Brian and I are trying to help Otto deal with the floor. Brian spent 20 minutes with Otto the other night, walking up and down the hall off-leash. Brian gave Otto bits of his favorite treat (hot dogs) every few feet, and stopped frequently for petting and encouragement. He made a big fuss of Otto’s success. By the end of the session, Otto was walking more or less normally up and down the hall. But then the next morning, Otto was stalled out again – declining to even attempt a single trip down the hall. When Brian called him from the living room, Otto glanced down the hall, and then ran out the kitchen door into the yard.

It’s just a small setback. There really isn’t any urgency to solve the problem. We’ll just keep working on it slowly. I know one tactic we are NOT going to try: flooding. That’s when you force someone to deal with his or her fear. This approach can work is some situations with humans, because it’s paired with counseling, in an effort to engage the person’s intellect in the recovery process. In animals, the tactic tends to result in a helpless submission – not learning, confidence, nor trust. Instead, we’re going to keep up the patient use of systematic counter-conditioning and desensitization. And perhaps solving this hallway crisis will enable us to visit set supply stores in the future!

Comments (4)

My dog has this same fear and tries to run fast out of my bedroom which has laminated flooring and ends up panicking and wheel spinning.
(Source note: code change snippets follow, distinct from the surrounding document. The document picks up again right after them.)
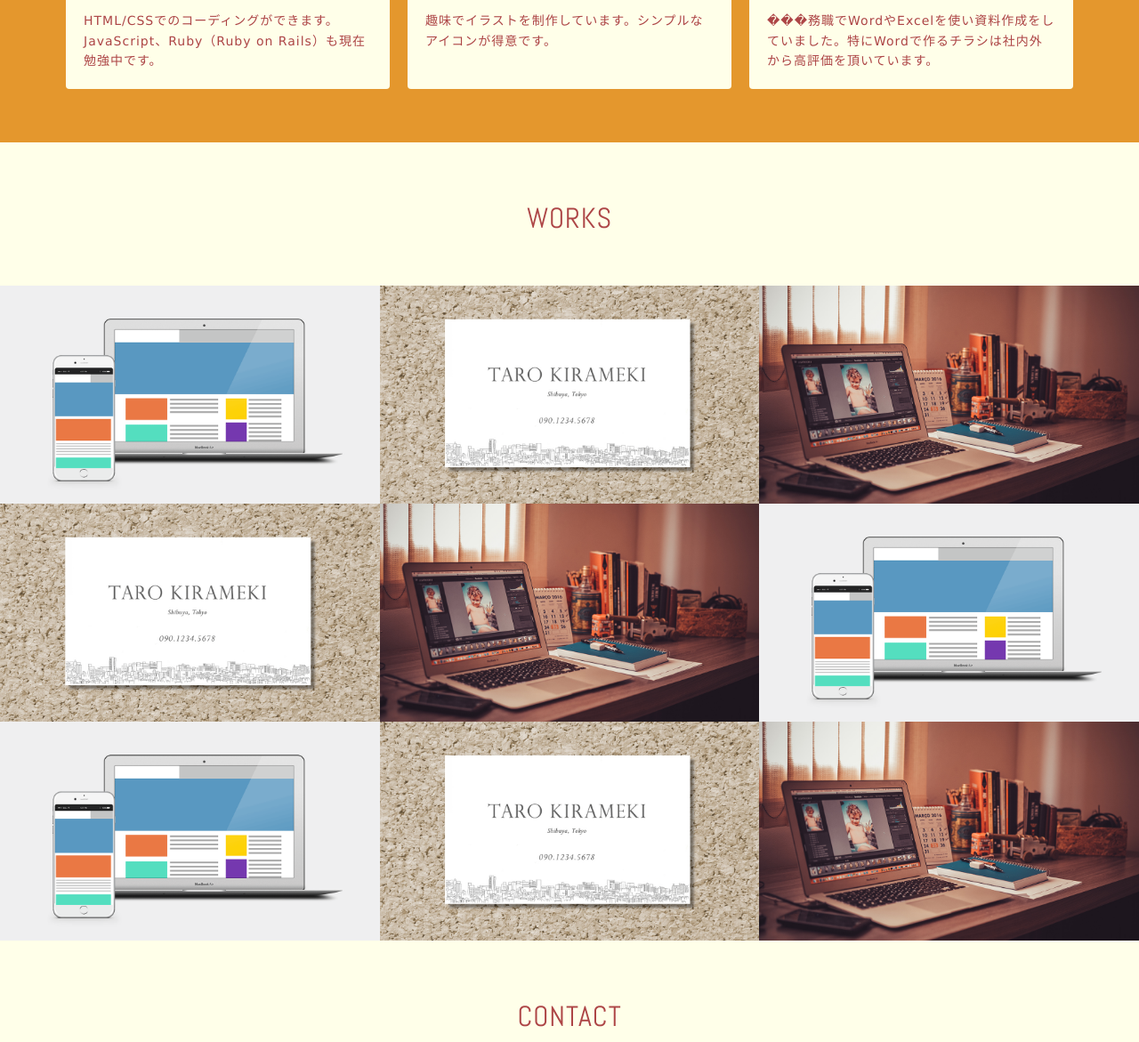
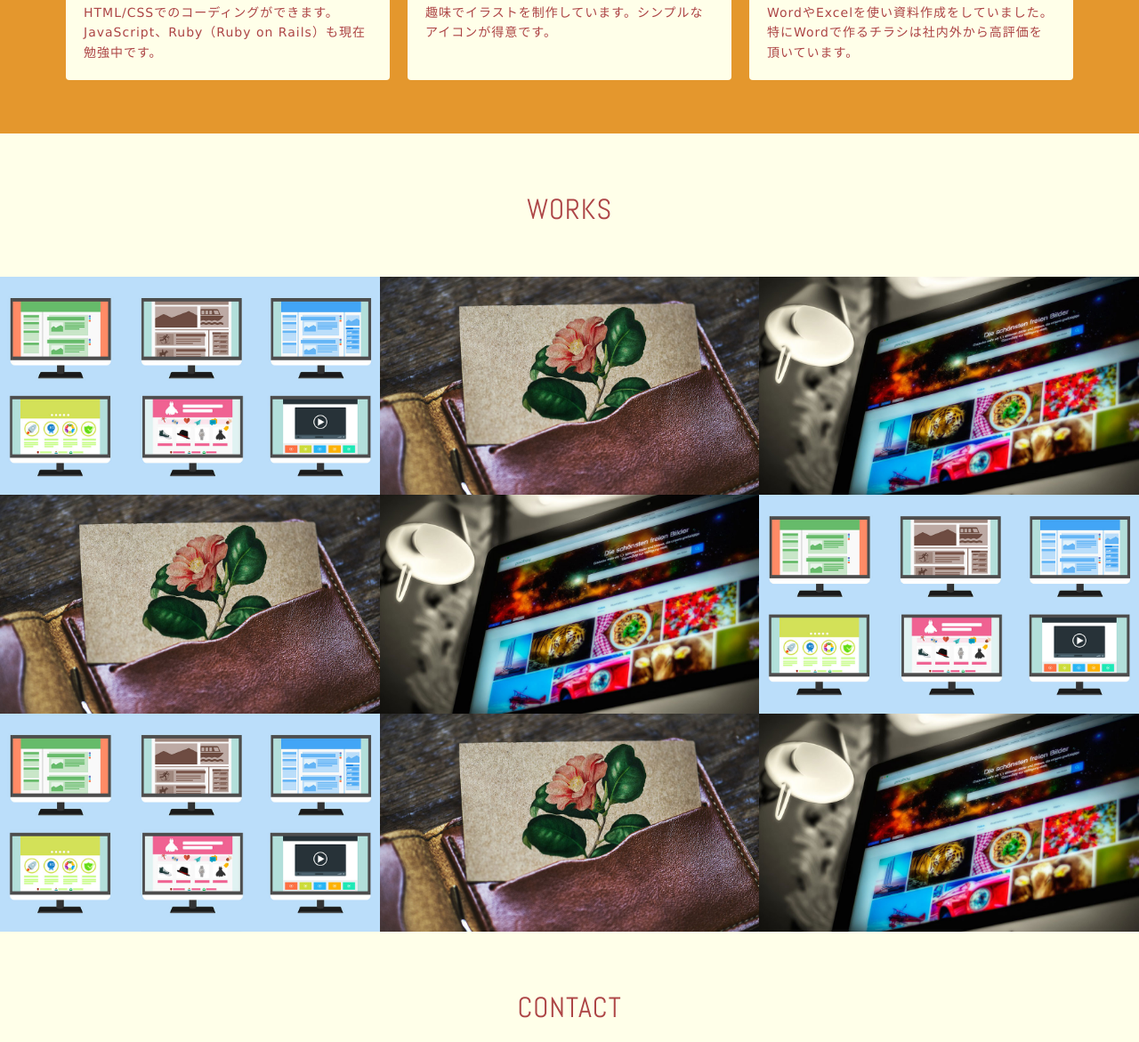
Before and after one commit to tnskEgDaruko/tnskEgDaruko.github.io, a plain HTML site: page index.html in a window 1280 px wide. Shown: the part 849-2020 px from the top of the page at 89% size. Drawn offline with nearby package versions, Linux system fonts and the light colour scheme.

Commit message:
kadai-photoshop

```diff
--- a/index.html
+++ b/index.html
@@ -14,10 +14,11 @@
             <a href="#contact" class="button-contact"><i aria-label="お問い合わせ" class="fa fa-envelope-o"></i></a>
             <div class="profile">
                 <h1 class="site-title abel uppercase text-center">Web Designer <span>Hanako Kirameki</span></h1>
-                <div class="img-base">
-                    <img src="./images/chibesunafuchi.png" alt="プロフィール写真" class="block-center profile-icon">
-                </div>
-                <p>三重在住のWebデザイナー、煌　花子です。オンラインスクールでWeb制作について学び、事務職から憧れていたWebデザイナーへと転職活動中です。これからさらにWeb制作の技術や知識を身につけて、Webサイト運用や問題解決のアドバイスもできるデザイナーになりたいと思っています。</p>
+                <!--<div class="img-base">-->
+                <!--    <img src="./images/chibesunafuchi.png" alt="プロフィール写真" class="block-center profile-icon">-->
+                <!--</div>-->
+                <img src="./images/img_profile_sepia.jpg" alt="プロフィール写真" class="block-center img-base"
+                <p>三重在住のWebデザイナー、宮本愛梨です。オンラインスクールでWeb制作について学び、事務職から憧れていたWebデザイナーへと転職活動中です。これからさらにWeb制作の技術や知識を身につけて、Webサイト運用や問題解決のアドバイスもできるデザイナーになりたいと思っています。</p>
             </div>
         </header>
         <main>
@@ -37,7 +38,7 @@
                     <div class="skill-box">
                         <i class="fa fa-file-word-o" aria-hidden="true"></i>
                         <h3 class="text-center">Word/Excel</h3>
-                        <p>���務職でWordやExcelを使い資料作成をしていました。特にWordで作るチラシは社内外から高評価を頂いています。</p>
+                        <p>WordやExcelを使い資料作成をしていました。特にWordで作るチラシは社内外から高評価を頂いています。</p>
                     </div>
                 </div>
             </section>
@@ -45,7 +46,7 @@
                 <h2 class="text-center">Works</h2>
                 <div class="works-box">
                     <a href="#">
-                        <img src="./images/img_work_site.png" alt="株式会社きらめき コーポレートサイト様 Webサイトデザイン">
+                        <img src="./images/img_site.jpg" alt="株式会社きらめき コーポレートサイト様 Webサイトデザイン">
                         <div class="works-box-inner">
                             <div class="text-center">
                                 <h3>株式会社きらめき コーポレートサイト</h3>
@@ -57,7 +58,7 @@
                 </div>
                 <div class="works-box">
                     <a href="#">
-                        <img src="./images/img_work_card.jpg" alt="きらめき太郎様 名刺デザイン">
+                        <img src="./images/img_card.jpg" alt="きらめき太郎様 名刺デザイン">
                         <div class="works-box-inner">
                             <div class="text-center">
                                 <h3>きらめき太郎様 名刺</h3>
@@ -69,7 +70,7 @@
                 </div>
                 <div class="works-box">
                     <a href="#">
-                        <img src="./images/img_work_blog.jpg" alt="WordPressオリジナルテーマ">
+                        <img src="./images/img_blog2.jpg" alt="WordPressオリジナルテーマ">
                         <div class="works-box-inner">
                             <div class="text-center">
                                 <h3>ブログデザイン</h3>
@@ -81,7 +82,7 @@
                 </div>
                 <div class="works-box">
                     <a href="#">
-                        <img src="./images/img_work_card.jpg" alt="きらめき太郎様 名刺デザイン">
+                        <img src="./images/img_card.jpg" alt="きらめき太郎様 名刺デザイン">
                         <div class="works-box-inner">
                             <div class="text-center">
                                 <h3>きらめき太郎様 名刺</h3>
@@ -93,7 +94,7 @@
                 </div>
                 <div class="works-box">
                     <a href="#">
-                        <img src="./images/img_work_blog.jpg" alt="WordPressオリジナルテーマ">
+                        <img src="./images/img_blog2.jpg" alt="WordPressオリジナルテーマ">
                         <div class="works-box-inner">
                             <div class="text-center">
                                 <h3>ブログデザイン</h3>
@@ -105,7 +106,7 @@
                 </div>
                 <div class="works-box">
                     <a href="#">
-                        <img src="./images/img_work_site.png" alt="株式会社きらめき コーポレートサイト様 Webサイトデザイン">
+                        <img src="./images/img_site.jpg" alt="株式会社きらめき コーポレートサイト様 Webサイトデザイン">
                         <div class="works-box-inner">
                             <div class="text-center">
                                 <h3>株式会社きらめき コーポレートサイト</h3>
@@ -117,7 +118,7 @@
                 </div>
                 <div class="works-box">
                     <a href="#">
-                        <img src="./images/img_work_site.png" alt="株式会社きらめき コーポレートサイト様 Webサイトデザイン">
+                        <img src="./images/img_site.jpg" alt="株式会社きらめき コーポレートサイト様 Webサイトデザイン">
                         <div class="works-box-inner">
                             <div class="text-center">
                                 <h3>株式会社きらめき コーポレートサイト</h3>
@@ -129,7 +130,7 @@
                 </div>
                 <div class="works-box">
                     <a href="#">
-                        <img src="./images/img_work_card.jpg" alt="きらめき太郎様 名刺デザイン">
+                        <img src="./images/img_card.jpg" alt="きらめき太郎様 名刺デザイン">
                         <div class="works-box-inner">
                             <div class="text-center">
                                 <h3>きらめき太郎様 名刺</h3>
@@ -141,7 +142,7 @@
                 </div>
                 <div class="works-box">
                     <a href="#">
-                        <img src="./images/img_work_blog.jpg" alt="WordPressオリジナルテーマ">
+                        <img src="./images/img_blog2.jpg" alt="WordPressオリジナルテーマ">
                         <div class="works-box-inner">
                             <div class="text-center">
                                 <h3>ブログデザイン</h3>
```
Also changed, not shown: images/img_blog2.jpg (added), images/img_card.jpg (added), images/img_profile_sepia.jpg (added), images/img_site.jpg (added).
I have put a thin strip of carpet from the door to my bed so he can lie on it as it's his favourite place when I'm out. It doesn't look very nice as it's a cut-off and shreds and frays. I have tried to find something small and attractive, like little paw prints, which i can stick down but can't find anything. Does anyone know where I could get something like this please?

Posted by: white 12 | May 23, 2015 8:26 PM    Report this comment
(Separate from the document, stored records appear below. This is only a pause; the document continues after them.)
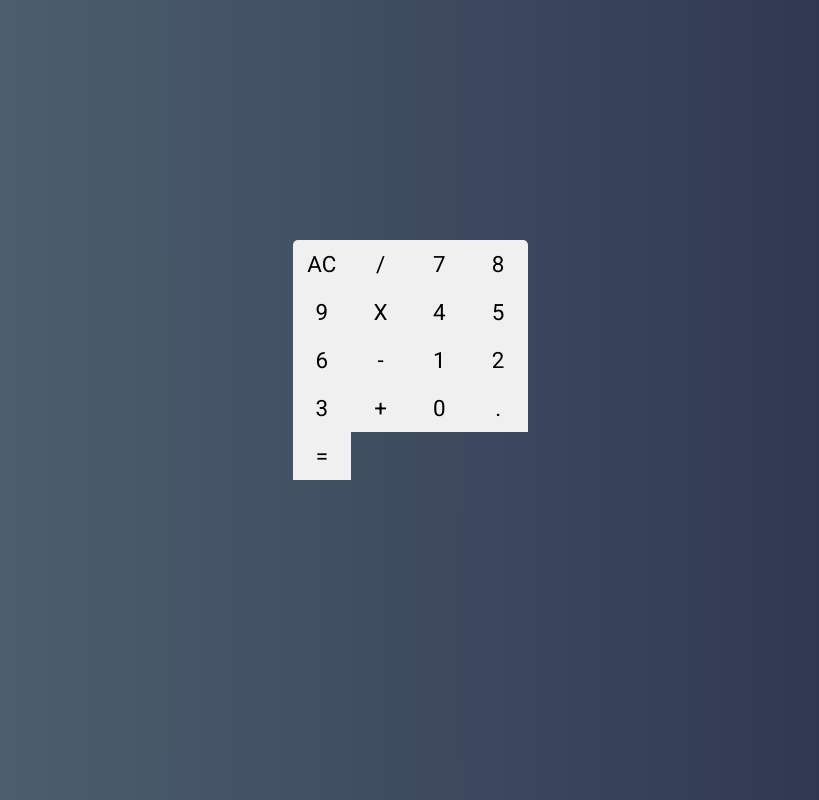
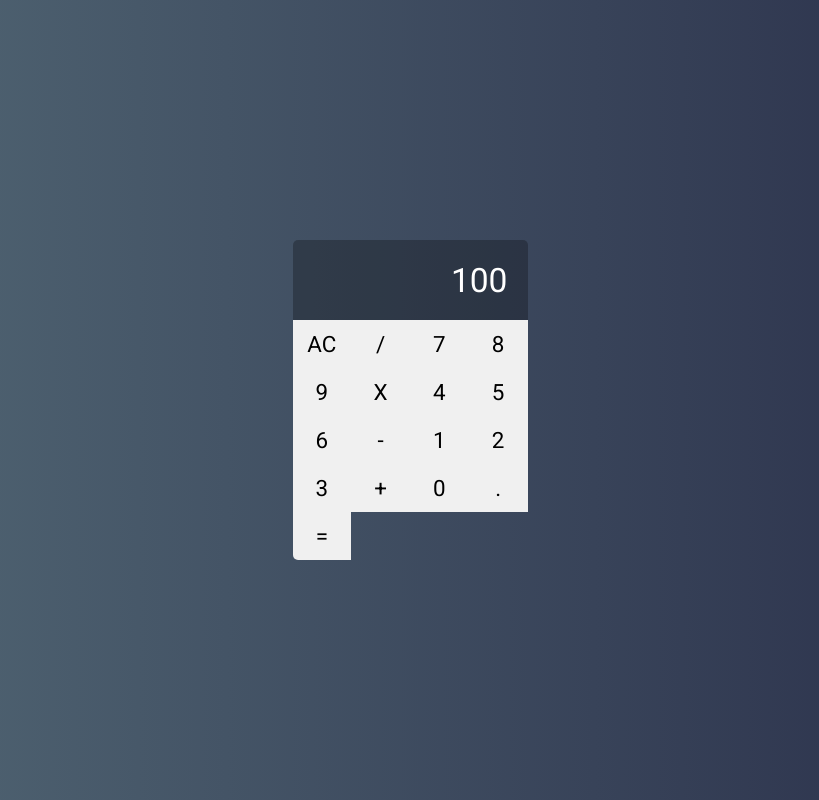
Before and after one commit to matheus-ferreira1/calculator-react, a React (Create React App) app: page / in a window 1280 px wide. Shown: the whole page, without its empty margins (230-1049 px from the left). Built offline with nearby package versions, Linux system fonts and the light colour scheme.

Commit message:
criação e estilização do componente display

```diff
--- /dev/null
+++ b/src/components/Display/Display.css
@@ -0,0 +1,11 @@
+.display {
+   grid-column: span 4;
+   background-color: #0004;
+
+   display: flex;
+   justify-content: flex-end;
+   align-items: center;
+   padding: 20px;
+   font-size: 2.1em;
+   overflow: hidden;
+}
--- /dev/null
+++ b/src/components/Display/Display.jsx
@@ -0,0 +1,8 @@
+import React from 'react'
+import './Display.css'
+
+export function Display(props) {
+  return (
+    <div className='display'>{props.value}</div>
+  )
+}
--- a/src/main/Calculator.css
+++ b/src/main/Calculator.css
@@ -7,5 +7,5 @@
 
    display: grid;
    grid-template-columns: repeat(4, 25%);
-   grid-template-rows: 48px 48px 48px 48px 48px;
+   grid-template-rows: 1fr 48px 48px 48px 48px 48px;
 }
--- a/src/main/Calculator.jsx
+++ b/src/main/Calculator.jsx
@@ -1,10 +1,12 @@
 import React from 'react'
 import { Button } from '../components/Button/Button'
+import { Display } from '../components/Display/Display'
 import './Calculator.css'
 
 export function Calculator() {
   return (
     <div className='calculator'>
+       <Display value={100} />
        <Button label="AC" />
        <Button label="/" />
        <Button label="7" />
```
You may call me a cop out...but I'd probably get two cheap area rugs/heavy towels so Otto could jump from one to the next...maybe he can start looking at the hall as a 'fun place' again...my dog knows where EVERY metal piece is in the sidewalks in town...so now I just praise him for jumping over them (he used to stretch his leash to go out into the road to avoid them)

Posted by: MuttLover | January 8, 2011 10:45 PM    Report this comment

my dog doesn't like decking of any sort....he has gradually gotten more comfortable w/ them...but if its a NEW one, forget it ...like the hiking trail bridge at Zion...I tried treats and coaxing...then just picked him up and carried him...set him down fast so he could start sniffing again (be rewarded for lettin me carry him)...
he also doesn't like to walk on metal..e.g. manhole covers
and Metal grates...are double trouble..

Posted by: MuttLover | January 8, 2011 8:55 PM    Report this comment

I have a dog, Gyp, who has "smooth floor anxiety" and have tried several things. Placing mats with rubber backing like stepping stones across a stream has worked well. We have tried trimming Gyp's hair around his feet and his nails, which can help with traction. At K9 Nose Work Camp our cabin had smooth floors and Gyp became more and more relaxed as the week went on. He did very well when searching for the target odor (resulting in a treat) in a different cabin with the same floor. I have often observed that a dog who is working is less likely to be reactive or fearful. You might try hiding treats or toys in the area with flooring issues in combination with small rug "islands" to keep it from overwhelming Otto. Best wishes from Gyp and Doree.

Posted by: Adoree D | September 15, 2010 7:33 AM    Report this comment

New to Whole Dog Journal? Register for Free!

Already Registered?
Log In